The declaration, announced on Tuesday, will give the state’s director of public health power to order people to quarantine, isolate or evacuate an area.

The Spirit of Tasmania website issued a statement saying the ship “continues to sail as scheduled”

“If any changes do occur, we will contact our passengers directly,” it read.

The powers will initially be used to ban mass gatherings and ensure people arriving from overseas self-isolate for two weeks.

“It is the next step in the proportionate and scalable response we’re taking, Premier Peter Gutwein told reporters.

Tasmania has recorded seven coronavirus cases, but none have been transmitted locally.

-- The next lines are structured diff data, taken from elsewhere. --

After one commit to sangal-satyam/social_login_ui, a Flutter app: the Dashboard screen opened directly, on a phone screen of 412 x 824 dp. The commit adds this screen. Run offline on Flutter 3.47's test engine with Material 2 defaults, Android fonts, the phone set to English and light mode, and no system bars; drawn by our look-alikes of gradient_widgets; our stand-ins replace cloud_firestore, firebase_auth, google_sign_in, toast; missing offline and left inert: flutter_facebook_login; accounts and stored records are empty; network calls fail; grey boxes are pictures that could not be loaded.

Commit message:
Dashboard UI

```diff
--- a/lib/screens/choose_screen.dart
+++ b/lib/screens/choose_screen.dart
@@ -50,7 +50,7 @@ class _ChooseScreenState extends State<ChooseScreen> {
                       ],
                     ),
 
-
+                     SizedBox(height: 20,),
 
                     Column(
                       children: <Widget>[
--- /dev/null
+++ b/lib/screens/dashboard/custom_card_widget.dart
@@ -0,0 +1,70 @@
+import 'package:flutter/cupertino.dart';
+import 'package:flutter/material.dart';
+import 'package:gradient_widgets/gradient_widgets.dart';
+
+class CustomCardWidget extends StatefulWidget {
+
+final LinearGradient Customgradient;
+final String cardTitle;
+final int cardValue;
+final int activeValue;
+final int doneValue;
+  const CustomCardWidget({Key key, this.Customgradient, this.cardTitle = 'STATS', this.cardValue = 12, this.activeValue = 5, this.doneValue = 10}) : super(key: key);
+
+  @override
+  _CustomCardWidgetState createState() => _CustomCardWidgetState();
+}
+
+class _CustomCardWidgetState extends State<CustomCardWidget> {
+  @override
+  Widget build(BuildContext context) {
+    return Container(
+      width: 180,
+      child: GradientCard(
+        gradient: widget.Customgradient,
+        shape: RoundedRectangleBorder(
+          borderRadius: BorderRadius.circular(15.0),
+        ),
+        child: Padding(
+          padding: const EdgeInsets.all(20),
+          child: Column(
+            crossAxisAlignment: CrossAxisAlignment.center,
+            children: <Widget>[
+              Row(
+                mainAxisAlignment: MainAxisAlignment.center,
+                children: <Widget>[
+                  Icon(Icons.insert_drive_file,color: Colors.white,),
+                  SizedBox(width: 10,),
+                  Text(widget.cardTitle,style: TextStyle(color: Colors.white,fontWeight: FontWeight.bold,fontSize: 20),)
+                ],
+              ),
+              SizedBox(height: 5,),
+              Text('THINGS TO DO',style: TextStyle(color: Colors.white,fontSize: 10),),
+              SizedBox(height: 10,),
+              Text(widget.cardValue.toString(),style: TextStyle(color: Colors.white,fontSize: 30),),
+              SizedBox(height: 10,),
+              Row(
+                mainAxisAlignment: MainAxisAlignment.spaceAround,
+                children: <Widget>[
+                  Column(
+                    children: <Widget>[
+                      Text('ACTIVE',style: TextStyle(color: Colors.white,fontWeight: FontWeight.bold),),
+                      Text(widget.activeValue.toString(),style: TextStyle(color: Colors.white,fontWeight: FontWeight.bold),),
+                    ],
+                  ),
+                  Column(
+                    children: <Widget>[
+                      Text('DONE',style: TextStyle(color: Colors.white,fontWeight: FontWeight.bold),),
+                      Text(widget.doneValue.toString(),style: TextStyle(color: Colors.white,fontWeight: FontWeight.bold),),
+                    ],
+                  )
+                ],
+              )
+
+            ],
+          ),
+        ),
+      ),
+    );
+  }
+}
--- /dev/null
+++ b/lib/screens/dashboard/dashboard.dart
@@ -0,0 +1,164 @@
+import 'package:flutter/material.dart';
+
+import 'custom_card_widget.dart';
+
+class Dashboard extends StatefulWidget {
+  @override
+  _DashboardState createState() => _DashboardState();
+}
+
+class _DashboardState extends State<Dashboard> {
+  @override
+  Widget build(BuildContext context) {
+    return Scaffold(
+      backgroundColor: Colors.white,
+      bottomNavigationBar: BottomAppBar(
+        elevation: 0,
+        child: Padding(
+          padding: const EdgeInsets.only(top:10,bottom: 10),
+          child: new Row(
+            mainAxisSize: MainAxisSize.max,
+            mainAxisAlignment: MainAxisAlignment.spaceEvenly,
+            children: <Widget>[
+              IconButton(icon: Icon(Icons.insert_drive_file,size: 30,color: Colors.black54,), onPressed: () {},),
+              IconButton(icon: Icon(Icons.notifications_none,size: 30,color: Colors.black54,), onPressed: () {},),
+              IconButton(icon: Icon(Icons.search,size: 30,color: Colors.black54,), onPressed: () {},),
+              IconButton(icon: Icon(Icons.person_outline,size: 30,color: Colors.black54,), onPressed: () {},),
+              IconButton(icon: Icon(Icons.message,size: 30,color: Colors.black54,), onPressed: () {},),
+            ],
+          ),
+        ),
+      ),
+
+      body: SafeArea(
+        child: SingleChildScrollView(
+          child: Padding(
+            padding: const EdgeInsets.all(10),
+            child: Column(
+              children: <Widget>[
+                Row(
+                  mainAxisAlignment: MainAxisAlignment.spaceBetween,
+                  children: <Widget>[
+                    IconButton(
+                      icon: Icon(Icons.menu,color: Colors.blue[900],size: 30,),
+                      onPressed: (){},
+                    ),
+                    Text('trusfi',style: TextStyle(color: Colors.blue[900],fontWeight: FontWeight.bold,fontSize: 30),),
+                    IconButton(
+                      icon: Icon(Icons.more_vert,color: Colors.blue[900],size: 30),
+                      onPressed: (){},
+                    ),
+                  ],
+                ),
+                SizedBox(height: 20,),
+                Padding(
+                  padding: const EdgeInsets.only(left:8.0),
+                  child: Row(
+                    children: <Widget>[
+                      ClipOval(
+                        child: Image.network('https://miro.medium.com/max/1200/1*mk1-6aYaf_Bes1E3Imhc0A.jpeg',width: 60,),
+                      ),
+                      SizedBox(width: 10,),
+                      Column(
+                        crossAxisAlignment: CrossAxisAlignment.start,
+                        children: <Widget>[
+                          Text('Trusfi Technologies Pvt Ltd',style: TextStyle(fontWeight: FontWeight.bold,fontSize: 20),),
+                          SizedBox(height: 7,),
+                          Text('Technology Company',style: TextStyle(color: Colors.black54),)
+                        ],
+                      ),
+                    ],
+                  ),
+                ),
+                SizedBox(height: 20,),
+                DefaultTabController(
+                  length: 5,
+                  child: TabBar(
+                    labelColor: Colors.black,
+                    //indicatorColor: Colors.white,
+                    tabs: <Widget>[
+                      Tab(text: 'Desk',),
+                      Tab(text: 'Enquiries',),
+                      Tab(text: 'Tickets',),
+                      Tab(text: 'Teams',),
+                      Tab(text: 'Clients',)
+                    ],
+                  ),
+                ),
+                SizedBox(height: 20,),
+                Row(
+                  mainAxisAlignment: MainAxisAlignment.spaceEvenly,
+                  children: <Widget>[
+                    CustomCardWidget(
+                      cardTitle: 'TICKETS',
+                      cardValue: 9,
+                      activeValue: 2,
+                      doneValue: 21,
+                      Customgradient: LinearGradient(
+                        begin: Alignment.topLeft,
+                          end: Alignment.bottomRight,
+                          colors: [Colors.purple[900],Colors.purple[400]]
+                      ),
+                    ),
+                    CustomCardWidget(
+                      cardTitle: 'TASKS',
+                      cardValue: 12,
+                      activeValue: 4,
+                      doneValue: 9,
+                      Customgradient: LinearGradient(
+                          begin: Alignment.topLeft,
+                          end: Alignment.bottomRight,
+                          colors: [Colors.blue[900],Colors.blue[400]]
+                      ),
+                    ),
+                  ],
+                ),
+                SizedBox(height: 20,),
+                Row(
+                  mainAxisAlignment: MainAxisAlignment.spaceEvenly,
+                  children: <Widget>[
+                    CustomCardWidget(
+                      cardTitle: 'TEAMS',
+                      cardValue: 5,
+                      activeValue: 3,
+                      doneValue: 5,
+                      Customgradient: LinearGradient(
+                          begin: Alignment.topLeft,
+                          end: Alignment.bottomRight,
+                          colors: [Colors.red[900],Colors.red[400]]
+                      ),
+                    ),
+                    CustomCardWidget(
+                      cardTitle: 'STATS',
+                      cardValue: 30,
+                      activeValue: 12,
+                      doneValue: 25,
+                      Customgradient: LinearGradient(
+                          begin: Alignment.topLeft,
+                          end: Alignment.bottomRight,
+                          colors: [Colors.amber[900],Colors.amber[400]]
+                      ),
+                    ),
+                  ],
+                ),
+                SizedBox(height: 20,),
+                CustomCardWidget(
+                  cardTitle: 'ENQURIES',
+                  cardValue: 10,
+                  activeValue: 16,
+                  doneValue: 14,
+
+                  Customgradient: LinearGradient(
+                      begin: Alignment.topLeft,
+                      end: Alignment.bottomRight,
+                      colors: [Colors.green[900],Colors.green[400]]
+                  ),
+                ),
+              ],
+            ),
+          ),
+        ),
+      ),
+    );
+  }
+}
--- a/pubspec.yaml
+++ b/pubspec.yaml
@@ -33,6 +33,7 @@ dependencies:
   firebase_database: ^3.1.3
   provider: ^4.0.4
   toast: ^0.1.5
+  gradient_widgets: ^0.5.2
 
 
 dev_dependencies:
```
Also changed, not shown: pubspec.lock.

“This is not a reaction to an imminent threat … (but) a gradual and steady increase in the proportional way that we’re dealing with this,” Mr Gutwein said.

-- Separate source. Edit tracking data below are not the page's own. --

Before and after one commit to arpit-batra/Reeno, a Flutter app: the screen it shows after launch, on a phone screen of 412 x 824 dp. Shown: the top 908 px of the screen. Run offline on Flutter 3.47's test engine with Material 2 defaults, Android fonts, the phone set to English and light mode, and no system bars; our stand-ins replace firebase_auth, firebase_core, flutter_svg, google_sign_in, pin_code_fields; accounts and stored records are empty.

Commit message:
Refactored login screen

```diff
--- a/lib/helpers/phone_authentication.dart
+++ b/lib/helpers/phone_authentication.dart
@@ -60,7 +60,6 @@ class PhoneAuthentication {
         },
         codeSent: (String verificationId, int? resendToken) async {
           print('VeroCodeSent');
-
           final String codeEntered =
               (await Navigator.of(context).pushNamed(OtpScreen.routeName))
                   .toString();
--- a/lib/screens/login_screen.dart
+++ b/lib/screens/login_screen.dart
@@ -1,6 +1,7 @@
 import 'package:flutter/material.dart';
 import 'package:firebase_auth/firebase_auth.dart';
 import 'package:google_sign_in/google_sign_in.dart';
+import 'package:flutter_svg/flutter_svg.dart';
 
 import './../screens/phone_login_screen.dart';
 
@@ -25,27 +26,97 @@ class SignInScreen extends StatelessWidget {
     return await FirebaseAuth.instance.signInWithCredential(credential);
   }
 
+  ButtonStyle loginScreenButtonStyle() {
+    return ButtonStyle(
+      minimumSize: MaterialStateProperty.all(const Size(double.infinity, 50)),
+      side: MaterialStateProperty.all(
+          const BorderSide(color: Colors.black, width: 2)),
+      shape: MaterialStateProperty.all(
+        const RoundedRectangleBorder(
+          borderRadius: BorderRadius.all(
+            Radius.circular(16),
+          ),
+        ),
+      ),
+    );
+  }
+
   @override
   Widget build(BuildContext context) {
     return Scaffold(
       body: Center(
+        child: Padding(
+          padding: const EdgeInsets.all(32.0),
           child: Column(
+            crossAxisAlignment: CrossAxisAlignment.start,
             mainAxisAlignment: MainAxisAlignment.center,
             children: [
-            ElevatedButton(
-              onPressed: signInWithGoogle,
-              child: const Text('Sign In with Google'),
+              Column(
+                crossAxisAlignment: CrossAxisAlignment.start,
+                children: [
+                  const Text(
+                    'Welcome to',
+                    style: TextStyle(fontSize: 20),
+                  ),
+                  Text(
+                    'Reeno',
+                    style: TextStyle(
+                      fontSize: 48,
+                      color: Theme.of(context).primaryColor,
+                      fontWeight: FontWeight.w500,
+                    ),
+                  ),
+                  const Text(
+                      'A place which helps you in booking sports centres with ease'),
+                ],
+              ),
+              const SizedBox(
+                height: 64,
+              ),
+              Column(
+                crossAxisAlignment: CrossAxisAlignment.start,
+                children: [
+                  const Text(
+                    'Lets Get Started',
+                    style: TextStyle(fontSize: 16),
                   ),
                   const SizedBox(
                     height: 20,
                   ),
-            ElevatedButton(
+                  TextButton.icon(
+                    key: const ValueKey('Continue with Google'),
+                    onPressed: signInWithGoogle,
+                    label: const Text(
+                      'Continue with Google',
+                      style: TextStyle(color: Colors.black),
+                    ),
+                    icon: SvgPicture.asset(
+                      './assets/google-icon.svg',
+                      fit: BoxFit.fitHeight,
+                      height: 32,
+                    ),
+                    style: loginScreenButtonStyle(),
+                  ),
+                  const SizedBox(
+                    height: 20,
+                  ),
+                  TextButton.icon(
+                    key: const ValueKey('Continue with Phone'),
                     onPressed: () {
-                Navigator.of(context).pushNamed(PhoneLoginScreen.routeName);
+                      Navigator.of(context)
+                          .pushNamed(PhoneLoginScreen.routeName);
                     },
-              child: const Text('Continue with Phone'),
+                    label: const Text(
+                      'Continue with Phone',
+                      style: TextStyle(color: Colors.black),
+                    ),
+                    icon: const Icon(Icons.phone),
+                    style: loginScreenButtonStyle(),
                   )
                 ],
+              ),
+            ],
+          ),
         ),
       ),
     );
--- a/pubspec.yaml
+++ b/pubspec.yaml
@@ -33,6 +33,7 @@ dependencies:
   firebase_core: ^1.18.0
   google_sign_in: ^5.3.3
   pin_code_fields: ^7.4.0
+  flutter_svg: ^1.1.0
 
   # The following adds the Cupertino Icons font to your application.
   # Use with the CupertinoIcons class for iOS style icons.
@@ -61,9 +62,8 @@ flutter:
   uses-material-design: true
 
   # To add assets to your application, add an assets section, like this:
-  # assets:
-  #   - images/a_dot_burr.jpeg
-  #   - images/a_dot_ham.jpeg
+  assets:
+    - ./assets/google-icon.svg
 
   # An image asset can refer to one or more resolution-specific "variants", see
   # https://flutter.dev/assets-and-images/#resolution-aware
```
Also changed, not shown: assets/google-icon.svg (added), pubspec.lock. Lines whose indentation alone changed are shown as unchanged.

The state government will on Tuesday reveal an economic stimulus package and is requiring all people entering the island to fill out an ‘arrival card’ with their details.

Meanwhile, Hobart’s MONA will shut its doors from Wednesday to ensure the safety of staff, visitors, contractors and the wider community.

Owner David Walsh said he had been trying to find a way to keep the museum open but conceded there’s a chance MONA could become a “major centre for contagion”.

“I’m closing it, without certainty and with some loss of pride, but I’m closing it,” he wrote in a statement.

“I hope people care enough to visit when we reopen. I hope that people care enough to understand why we’ve closed.”

Mr Walsh said he grappled with the decision because people need entertainment and a functioning museum might provide relief from the “drudgery” caused by the cancellation of public events.

The museum hasn’t recorded a drop in visitors in recent times.

It is not known when MONA will reopen, only that it will be shut for the foreseeable future.

The decision comes after Mr Walsh last week announced midwinter festival Dark Mofo would not go ahead due to financial concerns.

Tasmania on Monday joined NSW and WA in cancelling RSL-held Anzac Day commemorations.